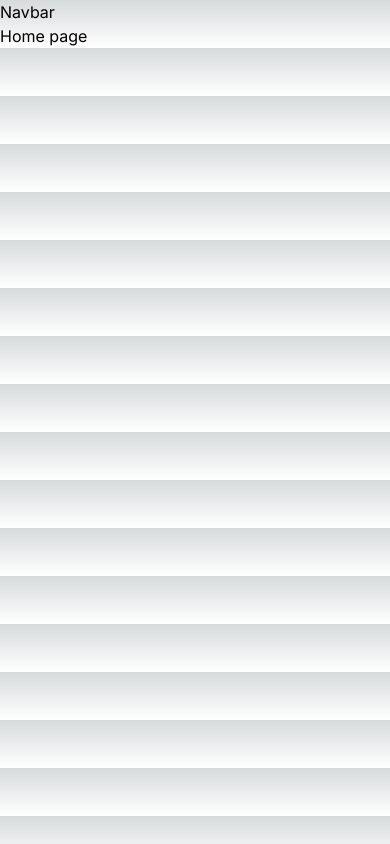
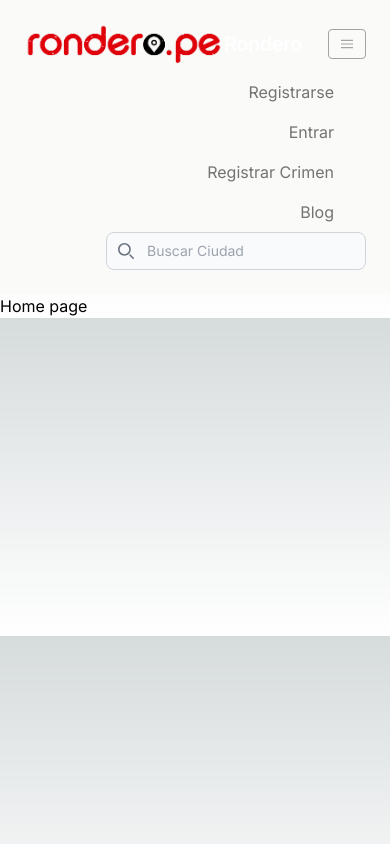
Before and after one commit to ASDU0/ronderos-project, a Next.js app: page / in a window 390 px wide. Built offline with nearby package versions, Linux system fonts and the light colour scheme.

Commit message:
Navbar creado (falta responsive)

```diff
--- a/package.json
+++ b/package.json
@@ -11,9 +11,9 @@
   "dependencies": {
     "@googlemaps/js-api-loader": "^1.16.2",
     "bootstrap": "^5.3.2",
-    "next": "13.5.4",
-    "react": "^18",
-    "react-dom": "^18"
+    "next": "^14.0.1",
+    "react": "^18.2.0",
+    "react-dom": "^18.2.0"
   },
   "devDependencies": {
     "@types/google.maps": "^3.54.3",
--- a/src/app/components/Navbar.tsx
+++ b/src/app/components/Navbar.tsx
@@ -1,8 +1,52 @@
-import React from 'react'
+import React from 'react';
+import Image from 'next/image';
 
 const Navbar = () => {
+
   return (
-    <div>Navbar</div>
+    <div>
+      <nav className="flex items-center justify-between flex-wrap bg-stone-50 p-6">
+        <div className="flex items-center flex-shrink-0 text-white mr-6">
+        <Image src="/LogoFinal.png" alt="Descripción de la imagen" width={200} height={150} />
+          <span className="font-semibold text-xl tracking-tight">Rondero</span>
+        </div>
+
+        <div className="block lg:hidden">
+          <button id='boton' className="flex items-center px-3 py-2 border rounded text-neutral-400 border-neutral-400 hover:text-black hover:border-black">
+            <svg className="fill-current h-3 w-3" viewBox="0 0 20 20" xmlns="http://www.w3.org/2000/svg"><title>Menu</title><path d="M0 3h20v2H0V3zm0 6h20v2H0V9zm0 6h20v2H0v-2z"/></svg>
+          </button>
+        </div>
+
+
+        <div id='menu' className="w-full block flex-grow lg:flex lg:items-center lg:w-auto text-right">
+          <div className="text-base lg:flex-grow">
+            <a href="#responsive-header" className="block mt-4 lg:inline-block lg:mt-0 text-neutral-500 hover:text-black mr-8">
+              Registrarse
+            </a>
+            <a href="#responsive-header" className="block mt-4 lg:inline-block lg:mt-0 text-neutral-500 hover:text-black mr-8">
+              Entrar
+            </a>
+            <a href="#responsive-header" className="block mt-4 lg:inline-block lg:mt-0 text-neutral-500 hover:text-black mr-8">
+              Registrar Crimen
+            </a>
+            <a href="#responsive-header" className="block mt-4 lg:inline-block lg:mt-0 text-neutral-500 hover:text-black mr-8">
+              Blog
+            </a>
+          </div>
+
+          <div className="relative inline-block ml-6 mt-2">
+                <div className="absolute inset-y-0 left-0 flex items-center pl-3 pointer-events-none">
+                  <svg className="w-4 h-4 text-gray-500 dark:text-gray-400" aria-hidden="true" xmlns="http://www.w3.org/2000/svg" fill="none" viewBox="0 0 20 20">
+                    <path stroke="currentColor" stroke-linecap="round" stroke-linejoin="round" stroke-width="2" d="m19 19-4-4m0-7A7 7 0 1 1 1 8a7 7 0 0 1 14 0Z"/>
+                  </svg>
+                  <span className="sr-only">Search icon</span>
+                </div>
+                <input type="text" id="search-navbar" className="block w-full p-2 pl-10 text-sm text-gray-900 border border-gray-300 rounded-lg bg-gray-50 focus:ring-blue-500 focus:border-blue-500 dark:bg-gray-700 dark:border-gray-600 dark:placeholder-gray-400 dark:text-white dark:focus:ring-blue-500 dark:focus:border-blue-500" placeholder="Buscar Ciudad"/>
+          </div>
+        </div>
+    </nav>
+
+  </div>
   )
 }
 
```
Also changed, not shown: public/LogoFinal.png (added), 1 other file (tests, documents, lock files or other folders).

============

Your answer should hold every line of the entries that contains the string "items".

+      <nav className="flex items-center justify-between flex-wrap bg-stone-50 p-6">
+        <div className="flex items-center flex-shrink-0 text-white mr-6">
+          <button id='boton' className="flex items-center px-3 py-2 border rounded text-neutral-400 border-neutral-400 hover:text-black hover:border-black">
+        <div id='menu' className="w-full block flex-grow lg:flex lg:items-center lg:w-auto text-right">
+                <div className="absolute inset-y-0 left-0 flex items-center pl-3 pointer-events-none">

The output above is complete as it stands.